* _Assigned task_:
Within this material, state how many lines include the string "body". Reply with the number only.

* _Provided records_:
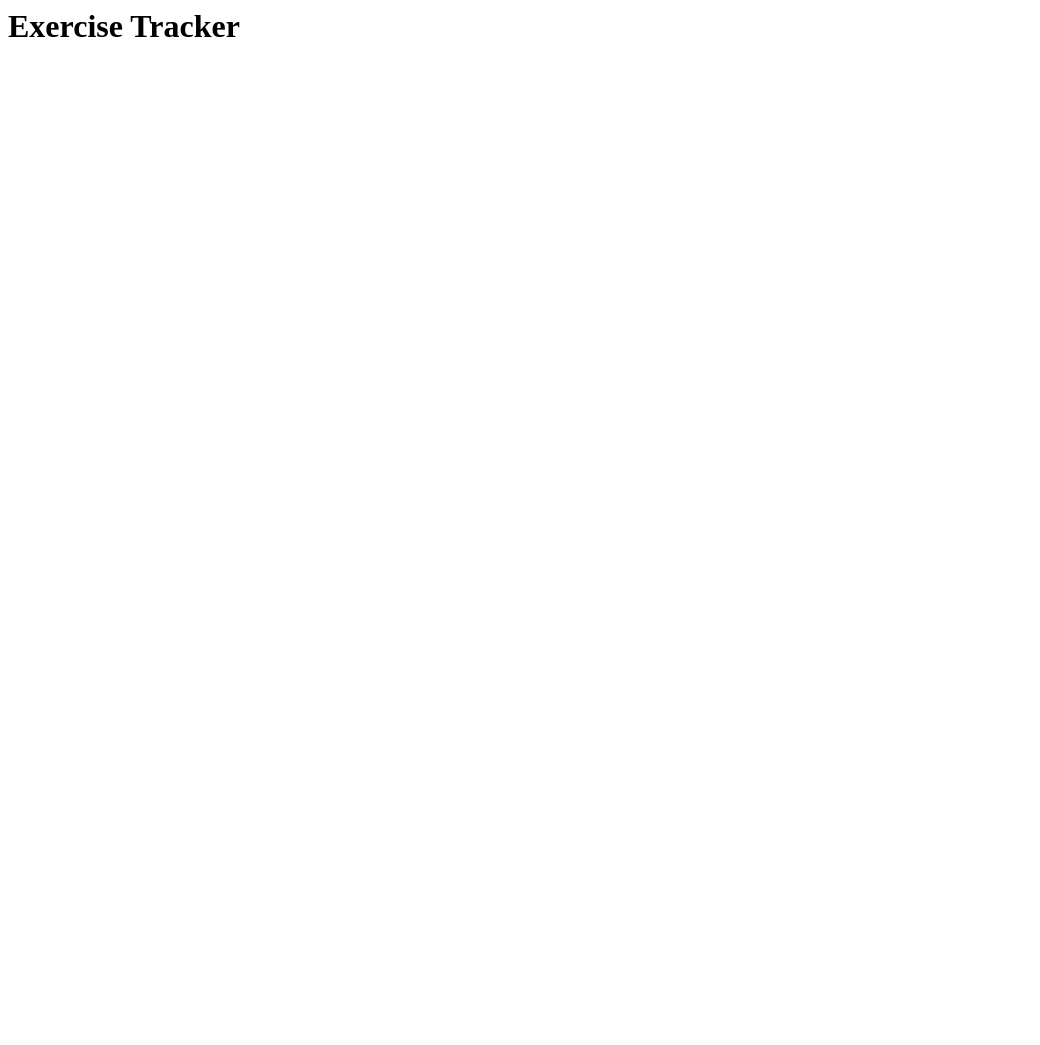
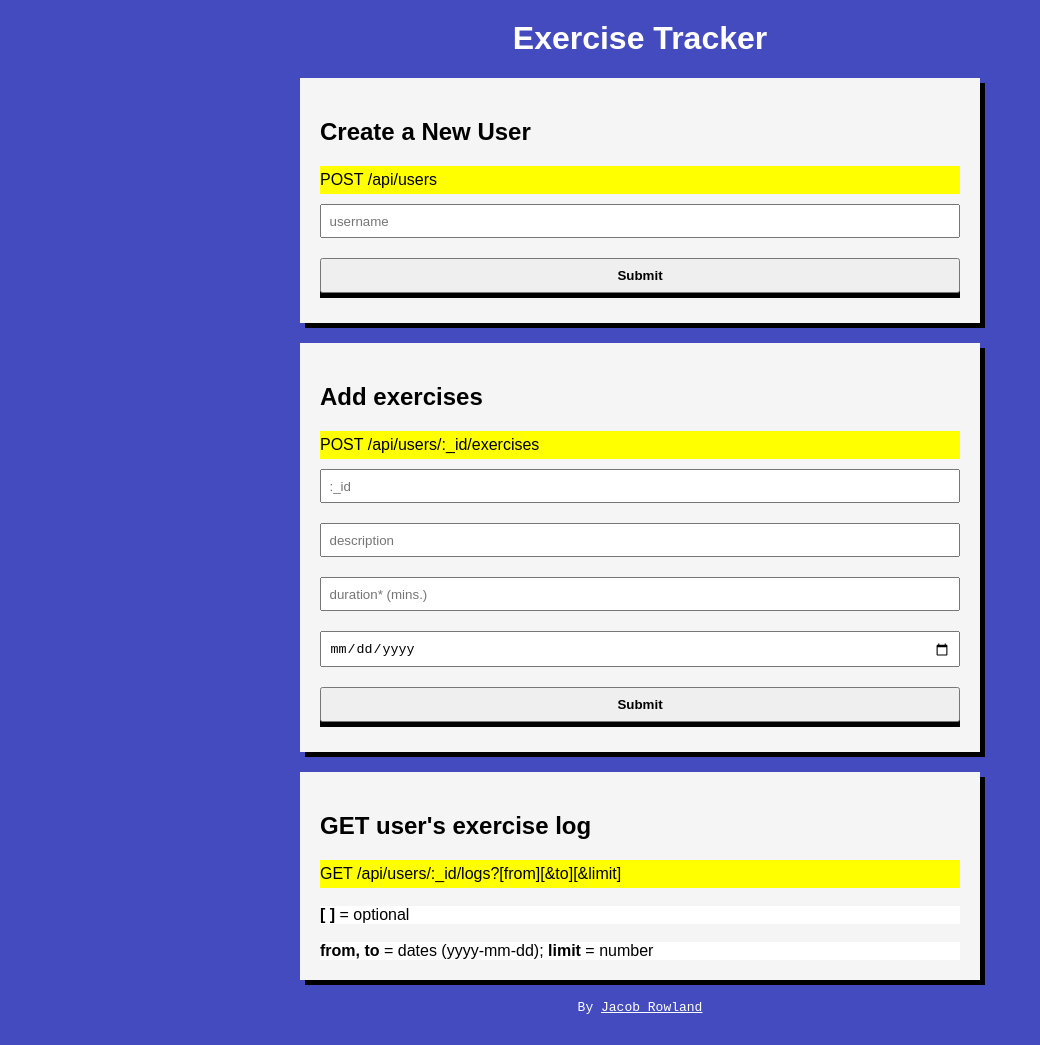
Before and after one commit to jacrowland/exercise-tracker-microservice, a website: page views/index.html in a window 1280 px wide. Shown: the whole page, without its empty margins (0-1040 px from the left). Before the commit the page ends 800 px from the top, so only its background shows below. Drawn offline with Linux system fonts and the light colour scheme.

Commit message:
updated main view

```diff
--- a/controllers/index.js
+++ b/controllers/index.js
@@ -30,7 +30,6 @@ const ExerciseLogSchema = new Schema({
 
 // Controllers
 function createUser(name, done) {
-    console.log("Creating user...");
     const User = mongoose.model('User', UserSchema);
     const newUser = new User({username: name});
     newUser.save((err, data) => {
@@ -40,7 +39,6 @@ function createUser(name, done) {
 }
 
 function createExercise(params, done) {
-    console.log("Creating user exercise...");
     const {user_id, description, duration, date} = params;
     const Exercise = mongoose.model("Exercise", ExerciseSchema);
     // check if the user exists
--- a/index.js
+++ b/index.js
@@ -57,7 +57,7 @@ app.post('/api/users', (req, res) => {
     }
 */
 const createExercise = require("./controllers/index.js").createExercise;
-app.post("/post/users/:_id/exercises", (req, res) => {
+app.post("/api/users/:_id/exercises", (req, res) => {
     try {
         const _id = req.params._id;
         const { description, duration, date } = req.body;
--- a/views/index.html
+++ b/views/index.html
@@ -1,13 +1,122 @@
 <html lang="en">
     <head>
         <title>Exercise Tracker</title>
+
+
+        <style>
+            body {
+                width: 100%;
+                margin: 0;
+                font-family: Arial, Helvetica, sans-serif;
+            }
+            main {
+                width: inherit;
+                height: inherit;
+            }
+            h1 {
+                color: white;
+                text-align: center;
+                margin-top: 20px;
+            }
+            input[type="submit"] {
+                width: 100%;
+                font-weight: bolder;
+                box-shadow: 0px 5px 0px 0px black;
+                position: relative;
+                height: 35px;
+
+            }
+            input[type="submit"]:hover {
+                cursor: pointer;
+                box-shadow: unset;
+                top: 2.5px;
+                background-color: white;
+                height: 35px;
+                border: 1px solid grey;
+            }
+            body {
+                background-color: rgb(67, 75, 190);
+            }
+            form, section {
+                width: 50%;
+                display: flex;
+                justify-content: center;
+                align-items: center;
+                flex-direction: column;
+                background-color: rgb(245, 245, 245);
+                box-shadow:  5px 5px 0px 0px black;
+                padding: 20px;
+                margin: 0 auto;
+                margin-bottom: 20px;
+            }
+            label {
+                background-color: yellow;
+                padding: 5px 0px;
+
+            }
+            input {
+                margin: 10px 0px;
+                padding: 7.5px;
+            }
+            input[type="text"], input[type="date"],  label, h2 {
+                width: 100%;
+            }
+            @media screen and (max-width: 800px) {
+                form, section {
+                    width: 80vw;
+                }
+            }
+            footer {
+                width: 100%;
+                text-align: center;
+                font-family: monospace;
+                margin-bottom: 30px;
+                color: white;
+            }
+
+            footer a {
+                color: inherit;
+            }
+
+        </style>
     </head>
     <body>
         <main>
             <h1>Exercise Tracker</h1>
+            <form method="post" action="/api/users">
+                <h2>Create a New User</h2>
+                <label>POST /api/users</label>
+                <input type="text" name="username" placeholder="username"/>
+                <input type="submit"/>
+            </form>
+
+            <form id="getExercisesForm" method="post">
+                <h2>Add exercises</h2>
+                <label>POST /api/users/:_id/exercises</label>
+                <input type="text" placeholder=":_id" name="userid"/>
+                <input type="text" placeholder="description" name="description"/>
+                <input type="text" placeholder="duration* (mins.)" name="duration"/>
+                <input type="date" placeholder="date (yyyy-mm-dd)" name="date" />
+                <input type="submit" value="Submit"/>
+            </form>
+            <section>
+                <h2>GET user's exercise log</h2>
+                <span style="background-color: yellow; width: 100%; padding: 5px 0px"><label></label>GET /api/users/:_id/logs?[from][&to][&limit]</span><br>
+                <span style="background-color: white; width: 100%"><strong>[ ]</strong> = optional</span><br>
+                <span style="background-color: white; width: 100%"><strong>from, to</strong> = dates (yyyy-mm-dd); <strong>limit</strong> = number</span>
+            </section>
         </main>
+        <footer>
+            By <a href="https://jacobrowland.me">Jacob Rowland</a>
+        </footer>
     </body>
-    <footer>
-
-    </footer>
+    <script>
+        const form = document.getElementById("getExercisesForm");
+        form.addEventListener("submit", (e) => {
+            const userid = e.target.elements.userid.value;
+            form.action = `/api/users/${userid}/exercises`;
+            console.log(form.action);
+            form.submit();
+        });
+    </script>
 </html>
```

* _Your response_:
5